§ **Task item**: In the records below, pick out all lines containing the word "active".

§ **Excerpted records**:
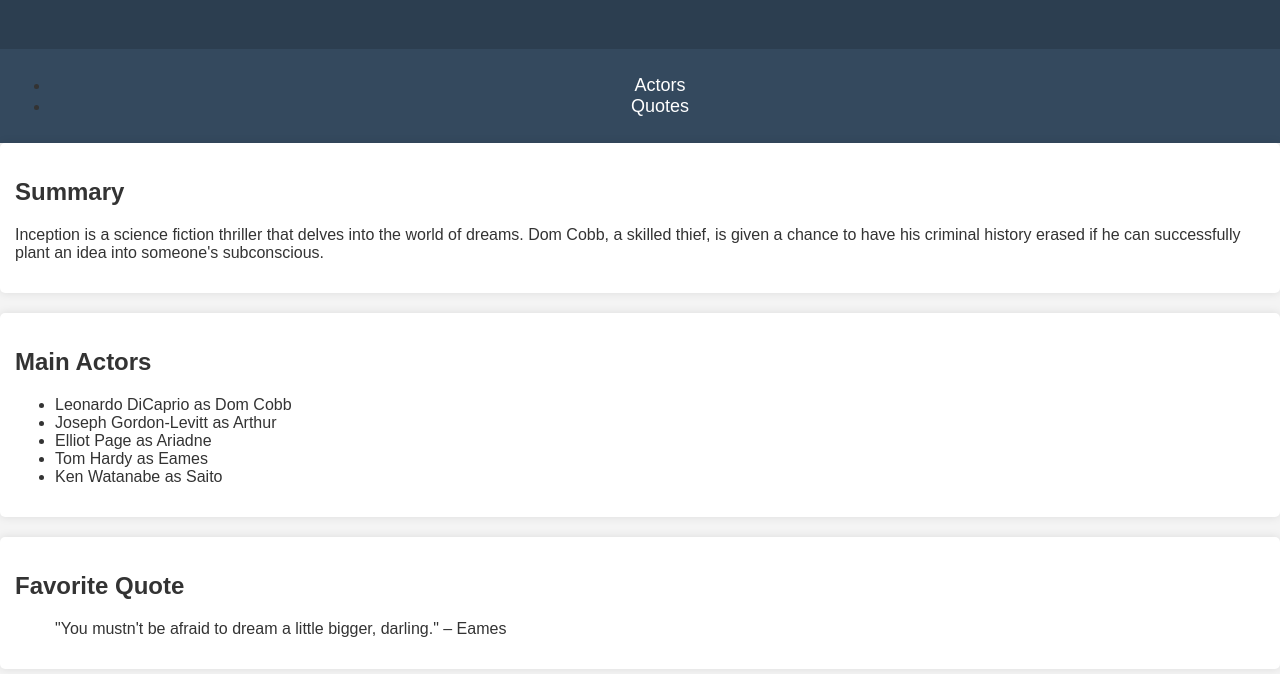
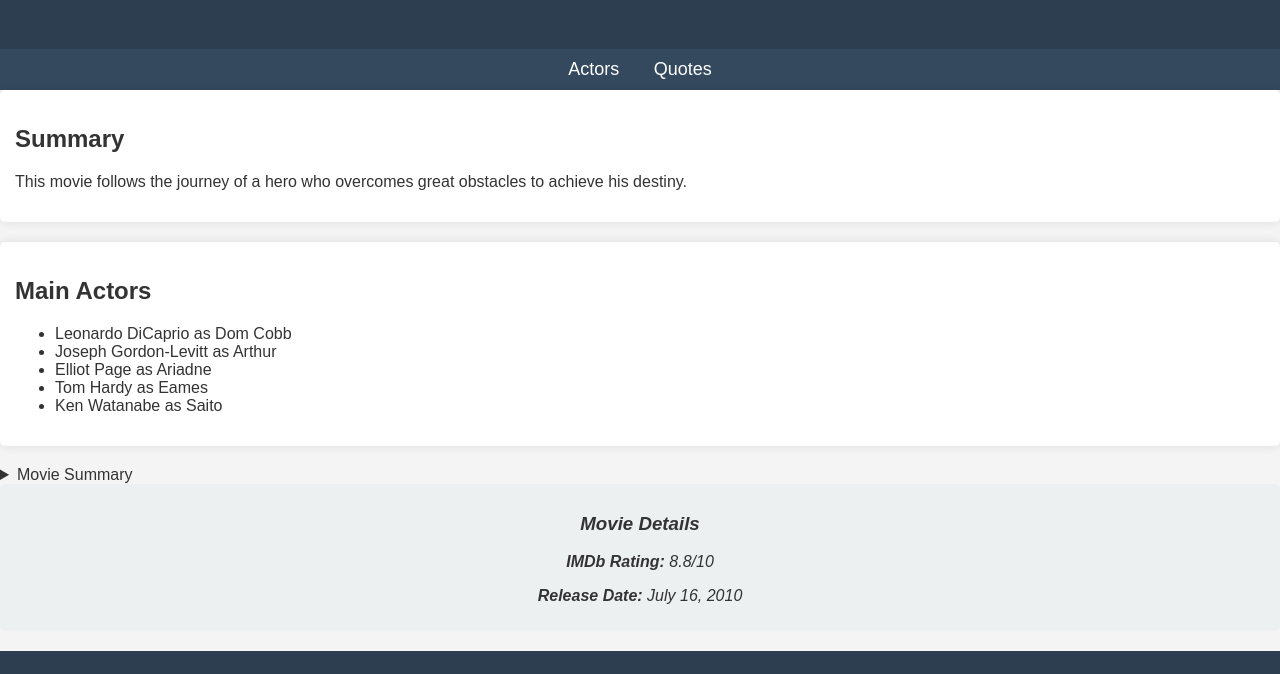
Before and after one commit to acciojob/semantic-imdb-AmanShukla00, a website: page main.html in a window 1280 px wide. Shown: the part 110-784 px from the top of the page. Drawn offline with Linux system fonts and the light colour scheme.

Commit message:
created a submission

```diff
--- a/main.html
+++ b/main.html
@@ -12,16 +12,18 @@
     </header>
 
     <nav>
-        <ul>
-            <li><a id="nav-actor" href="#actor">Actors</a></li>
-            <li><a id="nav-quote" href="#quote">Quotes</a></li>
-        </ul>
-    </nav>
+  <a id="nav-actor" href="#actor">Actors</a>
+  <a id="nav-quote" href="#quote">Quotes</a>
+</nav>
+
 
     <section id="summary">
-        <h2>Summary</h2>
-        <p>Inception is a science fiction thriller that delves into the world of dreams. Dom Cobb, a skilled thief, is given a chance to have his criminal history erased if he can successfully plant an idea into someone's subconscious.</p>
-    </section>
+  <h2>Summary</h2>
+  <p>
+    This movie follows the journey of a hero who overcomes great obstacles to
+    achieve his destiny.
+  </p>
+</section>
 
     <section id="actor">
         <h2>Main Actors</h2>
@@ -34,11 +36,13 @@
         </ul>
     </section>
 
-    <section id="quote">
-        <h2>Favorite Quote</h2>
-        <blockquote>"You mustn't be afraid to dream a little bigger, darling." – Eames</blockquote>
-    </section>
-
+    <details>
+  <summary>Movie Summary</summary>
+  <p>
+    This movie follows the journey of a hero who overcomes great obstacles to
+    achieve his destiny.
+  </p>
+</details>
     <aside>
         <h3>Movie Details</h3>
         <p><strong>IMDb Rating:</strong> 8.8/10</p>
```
...
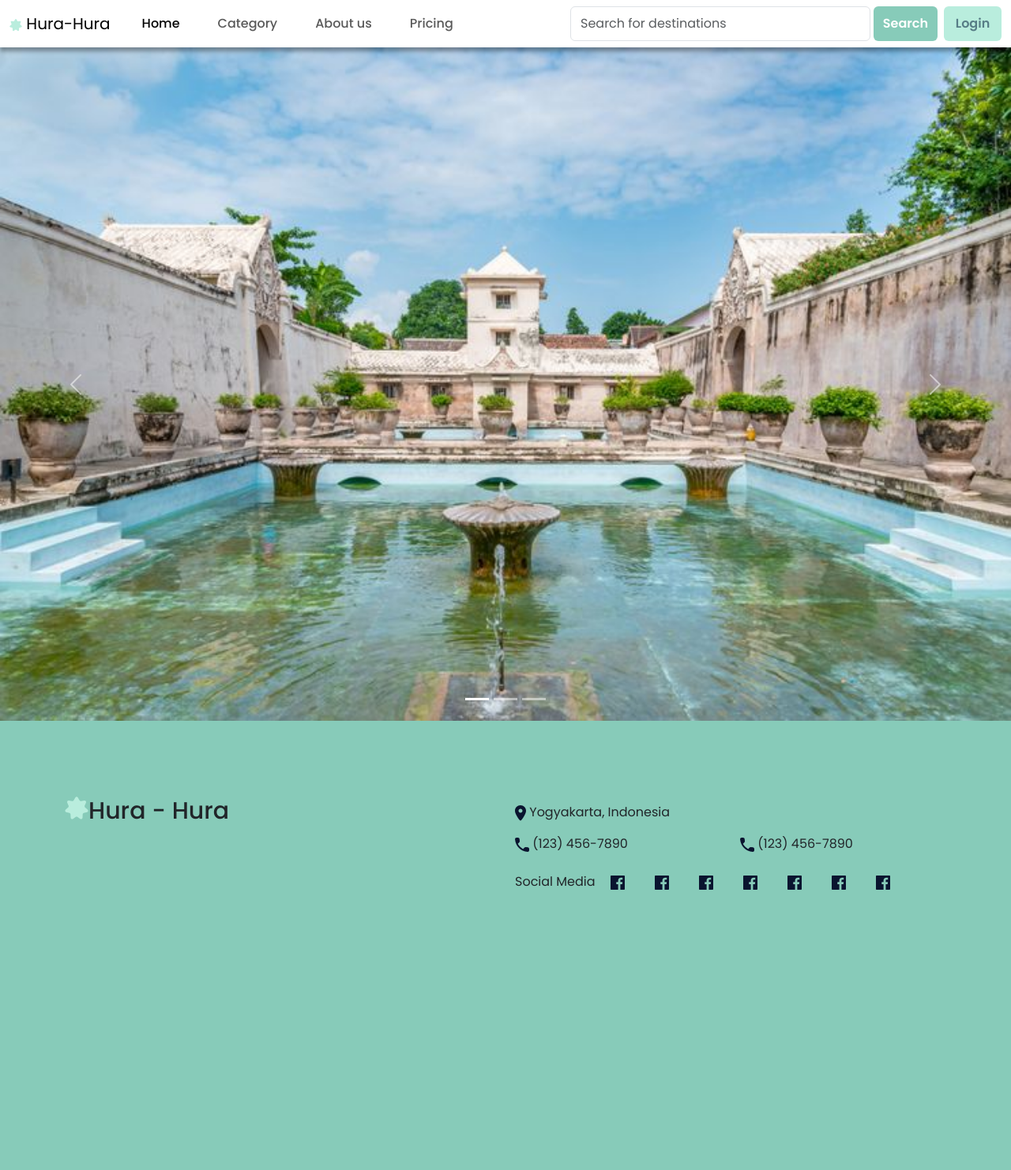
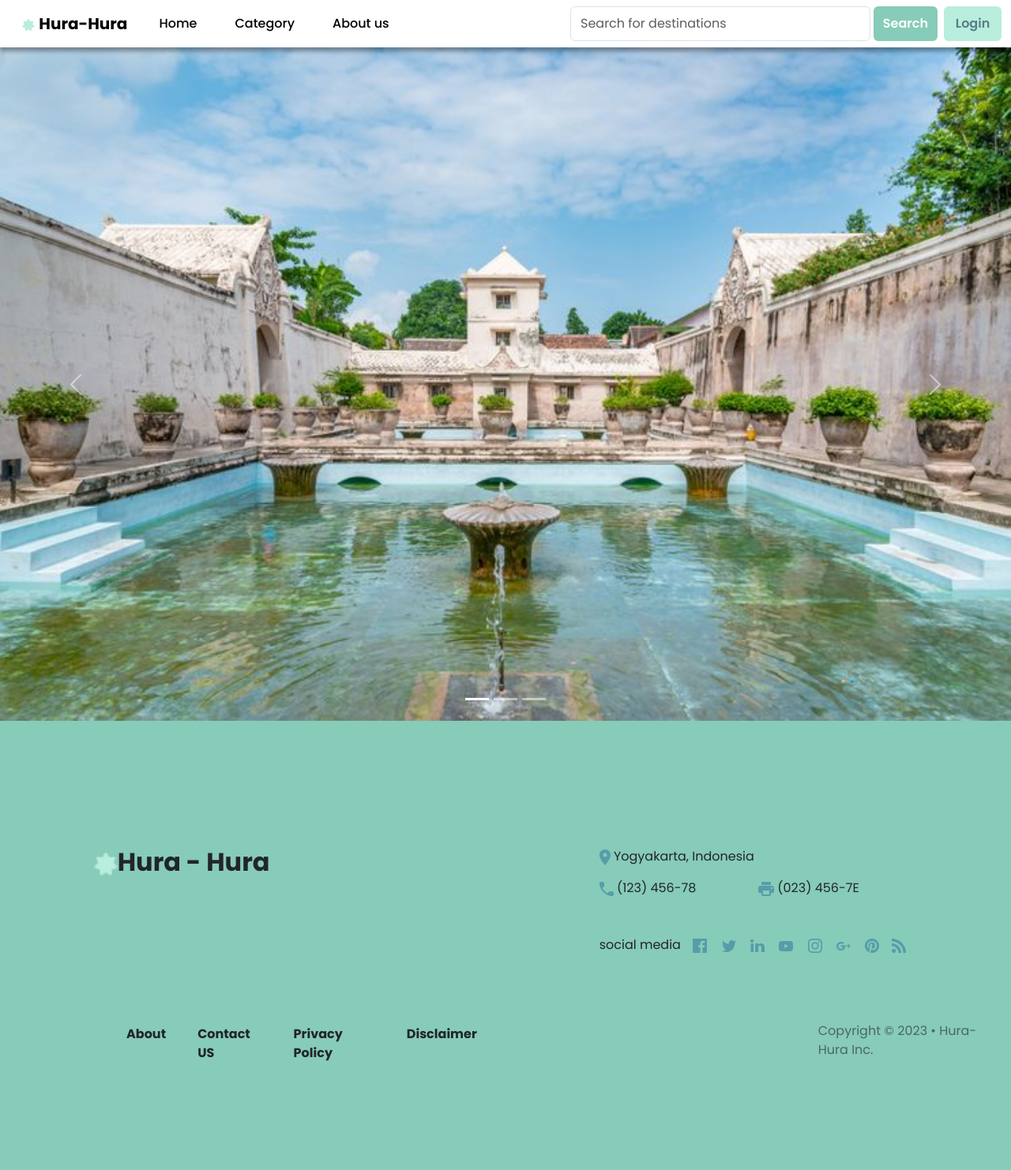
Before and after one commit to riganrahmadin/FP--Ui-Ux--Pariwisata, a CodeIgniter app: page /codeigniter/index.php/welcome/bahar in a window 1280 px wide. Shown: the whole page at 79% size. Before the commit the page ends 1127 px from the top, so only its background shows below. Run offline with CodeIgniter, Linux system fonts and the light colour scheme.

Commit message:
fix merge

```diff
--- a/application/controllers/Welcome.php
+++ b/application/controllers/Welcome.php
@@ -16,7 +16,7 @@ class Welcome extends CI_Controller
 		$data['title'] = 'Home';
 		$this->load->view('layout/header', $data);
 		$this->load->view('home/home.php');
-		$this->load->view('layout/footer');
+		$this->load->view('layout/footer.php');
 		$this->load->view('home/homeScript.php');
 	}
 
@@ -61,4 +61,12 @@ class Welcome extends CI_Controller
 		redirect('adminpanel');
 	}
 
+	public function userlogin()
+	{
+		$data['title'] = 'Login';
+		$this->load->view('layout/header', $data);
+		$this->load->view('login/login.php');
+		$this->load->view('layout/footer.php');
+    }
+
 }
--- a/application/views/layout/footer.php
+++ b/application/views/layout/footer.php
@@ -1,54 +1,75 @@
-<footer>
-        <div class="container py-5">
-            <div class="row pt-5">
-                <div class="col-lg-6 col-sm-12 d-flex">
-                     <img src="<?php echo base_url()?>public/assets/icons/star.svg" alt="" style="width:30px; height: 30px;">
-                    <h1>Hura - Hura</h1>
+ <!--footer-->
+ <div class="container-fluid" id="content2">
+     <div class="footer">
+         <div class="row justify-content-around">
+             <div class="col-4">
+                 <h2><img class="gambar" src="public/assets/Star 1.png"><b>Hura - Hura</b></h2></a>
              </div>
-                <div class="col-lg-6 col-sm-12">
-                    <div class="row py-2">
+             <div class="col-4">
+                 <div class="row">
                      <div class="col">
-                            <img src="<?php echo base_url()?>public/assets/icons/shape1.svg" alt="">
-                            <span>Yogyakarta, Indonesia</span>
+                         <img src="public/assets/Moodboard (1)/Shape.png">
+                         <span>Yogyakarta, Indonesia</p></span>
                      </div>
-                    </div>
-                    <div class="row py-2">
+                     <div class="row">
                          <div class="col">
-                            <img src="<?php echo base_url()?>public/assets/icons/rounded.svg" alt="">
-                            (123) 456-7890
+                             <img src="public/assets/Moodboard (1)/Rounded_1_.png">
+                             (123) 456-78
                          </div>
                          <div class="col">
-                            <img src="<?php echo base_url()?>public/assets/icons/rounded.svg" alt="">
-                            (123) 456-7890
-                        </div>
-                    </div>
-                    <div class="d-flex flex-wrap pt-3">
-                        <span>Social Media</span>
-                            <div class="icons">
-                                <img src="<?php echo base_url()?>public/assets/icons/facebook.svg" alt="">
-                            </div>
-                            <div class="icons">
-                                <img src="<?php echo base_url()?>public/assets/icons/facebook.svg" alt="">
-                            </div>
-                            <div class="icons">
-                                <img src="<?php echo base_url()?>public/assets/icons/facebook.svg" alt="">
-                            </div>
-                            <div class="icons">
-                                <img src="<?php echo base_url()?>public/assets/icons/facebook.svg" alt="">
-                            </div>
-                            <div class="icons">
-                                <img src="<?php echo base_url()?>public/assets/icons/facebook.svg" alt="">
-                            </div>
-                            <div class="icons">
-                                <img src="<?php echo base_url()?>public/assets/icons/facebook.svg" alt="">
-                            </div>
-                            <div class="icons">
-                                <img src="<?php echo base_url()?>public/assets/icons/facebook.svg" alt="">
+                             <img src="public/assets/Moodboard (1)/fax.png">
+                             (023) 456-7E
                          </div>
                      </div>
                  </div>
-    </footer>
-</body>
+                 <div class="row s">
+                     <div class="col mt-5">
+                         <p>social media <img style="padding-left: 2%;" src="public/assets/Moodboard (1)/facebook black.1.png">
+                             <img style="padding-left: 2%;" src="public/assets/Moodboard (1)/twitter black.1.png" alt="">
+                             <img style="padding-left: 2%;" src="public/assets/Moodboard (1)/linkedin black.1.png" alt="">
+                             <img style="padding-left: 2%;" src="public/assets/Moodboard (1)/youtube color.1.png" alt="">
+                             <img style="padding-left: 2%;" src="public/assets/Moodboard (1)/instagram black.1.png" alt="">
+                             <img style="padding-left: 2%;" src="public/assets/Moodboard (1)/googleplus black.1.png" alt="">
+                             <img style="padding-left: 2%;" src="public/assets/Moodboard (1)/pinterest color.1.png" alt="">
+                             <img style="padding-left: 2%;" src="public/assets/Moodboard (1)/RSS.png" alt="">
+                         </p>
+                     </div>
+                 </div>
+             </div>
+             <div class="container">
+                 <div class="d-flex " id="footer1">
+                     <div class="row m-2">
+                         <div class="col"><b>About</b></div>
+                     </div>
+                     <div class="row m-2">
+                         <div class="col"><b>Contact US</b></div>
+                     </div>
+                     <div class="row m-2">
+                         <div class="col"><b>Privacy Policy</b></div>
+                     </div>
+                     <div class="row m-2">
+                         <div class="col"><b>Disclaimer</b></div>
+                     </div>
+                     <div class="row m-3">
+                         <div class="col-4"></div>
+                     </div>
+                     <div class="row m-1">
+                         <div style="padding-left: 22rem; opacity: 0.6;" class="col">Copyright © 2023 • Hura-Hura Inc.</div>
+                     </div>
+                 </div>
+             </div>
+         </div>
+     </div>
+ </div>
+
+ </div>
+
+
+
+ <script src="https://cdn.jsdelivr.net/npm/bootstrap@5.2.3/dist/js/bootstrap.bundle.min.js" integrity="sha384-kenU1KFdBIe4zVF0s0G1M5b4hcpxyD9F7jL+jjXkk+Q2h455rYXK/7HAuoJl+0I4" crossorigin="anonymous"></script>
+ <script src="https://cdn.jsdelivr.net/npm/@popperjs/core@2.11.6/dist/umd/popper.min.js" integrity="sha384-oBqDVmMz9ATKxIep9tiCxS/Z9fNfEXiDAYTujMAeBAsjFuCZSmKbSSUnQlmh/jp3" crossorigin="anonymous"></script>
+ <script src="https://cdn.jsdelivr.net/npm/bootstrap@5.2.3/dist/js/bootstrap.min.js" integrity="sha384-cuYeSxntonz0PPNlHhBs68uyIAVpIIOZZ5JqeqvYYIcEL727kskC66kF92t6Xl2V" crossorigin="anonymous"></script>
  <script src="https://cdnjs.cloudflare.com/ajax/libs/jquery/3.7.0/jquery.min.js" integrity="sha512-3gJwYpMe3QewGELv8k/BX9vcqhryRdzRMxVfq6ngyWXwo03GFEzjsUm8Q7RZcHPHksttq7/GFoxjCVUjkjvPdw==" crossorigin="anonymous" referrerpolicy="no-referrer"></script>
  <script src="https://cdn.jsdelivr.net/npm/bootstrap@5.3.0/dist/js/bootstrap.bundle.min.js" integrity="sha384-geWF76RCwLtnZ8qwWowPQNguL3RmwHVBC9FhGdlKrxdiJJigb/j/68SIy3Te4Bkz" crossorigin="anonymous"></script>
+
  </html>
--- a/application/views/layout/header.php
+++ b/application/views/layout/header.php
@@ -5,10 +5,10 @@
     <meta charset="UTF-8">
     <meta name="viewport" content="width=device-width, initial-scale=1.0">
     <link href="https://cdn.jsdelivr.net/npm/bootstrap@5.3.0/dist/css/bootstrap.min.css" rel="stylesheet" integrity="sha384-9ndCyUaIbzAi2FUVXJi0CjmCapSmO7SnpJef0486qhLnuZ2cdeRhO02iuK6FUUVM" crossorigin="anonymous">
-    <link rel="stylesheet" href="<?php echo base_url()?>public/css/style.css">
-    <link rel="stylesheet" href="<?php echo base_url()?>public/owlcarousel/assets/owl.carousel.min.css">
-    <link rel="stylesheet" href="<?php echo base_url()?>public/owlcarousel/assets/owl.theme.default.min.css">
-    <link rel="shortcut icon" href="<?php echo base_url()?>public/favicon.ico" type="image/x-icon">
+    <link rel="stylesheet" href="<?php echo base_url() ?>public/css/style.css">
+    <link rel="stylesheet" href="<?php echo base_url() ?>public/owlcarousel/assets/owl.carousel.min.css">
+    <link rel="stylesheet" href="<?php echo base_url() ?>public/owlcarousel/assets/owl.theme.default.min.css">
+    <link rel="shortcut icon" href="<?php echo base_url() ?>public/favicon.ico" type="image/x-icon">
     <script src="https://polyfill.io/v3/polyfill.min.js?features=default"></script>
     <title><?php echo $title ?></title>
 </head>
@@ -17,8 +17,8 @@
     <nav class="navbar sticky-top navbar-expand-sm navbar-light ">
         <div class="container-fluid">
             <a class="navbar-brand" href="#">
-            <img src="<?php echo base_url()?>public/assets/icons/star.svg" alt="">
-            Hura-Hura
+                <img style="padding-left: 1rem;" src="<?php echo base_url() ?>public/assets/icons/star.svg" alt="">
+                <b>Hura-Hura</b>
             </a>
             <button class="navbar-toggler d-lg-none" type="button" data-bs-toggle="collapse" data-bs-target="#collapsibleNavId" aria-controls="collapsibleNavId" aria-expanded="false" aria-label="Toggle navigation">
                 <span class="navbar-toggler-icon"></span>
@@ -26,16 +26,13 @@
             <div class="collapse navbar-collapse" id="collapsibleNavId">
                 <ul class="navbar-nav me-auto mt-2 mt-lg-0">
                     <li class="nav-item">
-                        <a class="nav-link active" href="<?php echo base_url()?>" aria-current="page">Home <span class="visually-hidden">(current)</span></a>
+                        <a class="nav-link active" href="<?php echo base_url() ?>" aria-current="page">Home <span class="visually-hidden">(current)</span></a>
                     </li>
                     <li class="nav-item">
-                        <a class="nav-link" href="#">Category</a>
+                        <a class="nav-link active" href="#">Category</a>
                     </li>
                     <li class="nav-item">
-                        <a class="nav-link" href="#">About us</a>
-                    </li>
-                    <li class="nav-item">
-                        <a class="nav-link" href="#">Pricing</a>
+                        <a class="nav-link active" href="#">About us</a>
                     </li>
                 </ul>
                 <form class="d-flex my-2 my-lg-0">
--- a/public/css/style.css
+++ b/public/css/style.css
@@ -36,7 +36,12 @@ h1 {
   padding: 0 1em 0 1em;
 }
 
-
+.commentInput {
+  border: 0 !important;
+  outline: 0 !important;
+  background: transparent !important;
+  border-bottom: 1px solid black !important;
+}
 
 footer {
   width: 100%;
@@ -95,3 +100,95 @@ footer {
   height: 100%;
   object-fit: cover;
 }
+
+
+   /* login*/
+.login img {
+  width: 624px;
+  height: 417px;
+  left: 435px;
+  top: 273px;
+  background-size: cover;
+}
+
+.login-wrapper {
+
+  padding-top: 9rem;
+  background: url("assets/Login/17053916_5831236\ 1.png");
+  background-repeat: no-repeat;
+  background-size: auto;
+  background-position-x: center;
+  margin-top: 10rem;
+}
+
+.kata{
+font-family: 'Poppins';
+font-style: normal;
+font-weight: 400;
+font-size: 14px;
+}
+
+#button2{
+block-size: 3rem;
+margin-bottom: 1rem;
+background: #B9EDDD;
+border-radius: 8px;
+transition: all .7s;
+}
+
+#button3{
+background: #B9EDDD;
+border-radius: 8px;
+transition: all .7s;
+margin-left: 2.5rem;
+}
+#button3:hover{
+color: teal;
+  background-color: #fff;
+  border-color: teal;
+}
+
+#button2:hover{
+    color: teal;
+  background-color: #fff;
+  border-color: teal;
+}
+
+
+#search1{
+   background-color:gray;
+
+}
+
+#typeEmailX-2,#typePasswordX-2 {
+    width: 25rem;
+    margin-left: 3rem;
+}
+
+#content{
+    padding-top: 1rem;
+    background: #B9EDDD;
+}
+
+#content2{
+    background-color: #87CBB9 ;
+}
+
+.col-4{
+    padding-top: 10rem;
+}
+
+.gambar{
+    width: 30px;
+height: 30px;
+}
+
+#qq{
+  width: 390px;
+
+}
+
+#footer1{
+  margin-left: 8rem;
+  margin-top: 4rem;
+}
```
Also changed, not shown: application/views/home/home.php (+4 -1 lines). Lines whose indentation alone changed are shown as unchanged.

§ **Completed task**:
-                        <a class="nav-link active" href="<?php echo base_url()?>" aria-current="page">Home <span class="visually-hidden">(current)</span></a>
+                        <a class="nav-link active" href="<?php echo base_url() ?>" aria-current="page">Home <span class="visually-hidden">(current)</span></a>
+                        <a class="nav-link active" href="#">Category</a>
+                        <a class="nav-link active" href="#">About us</a>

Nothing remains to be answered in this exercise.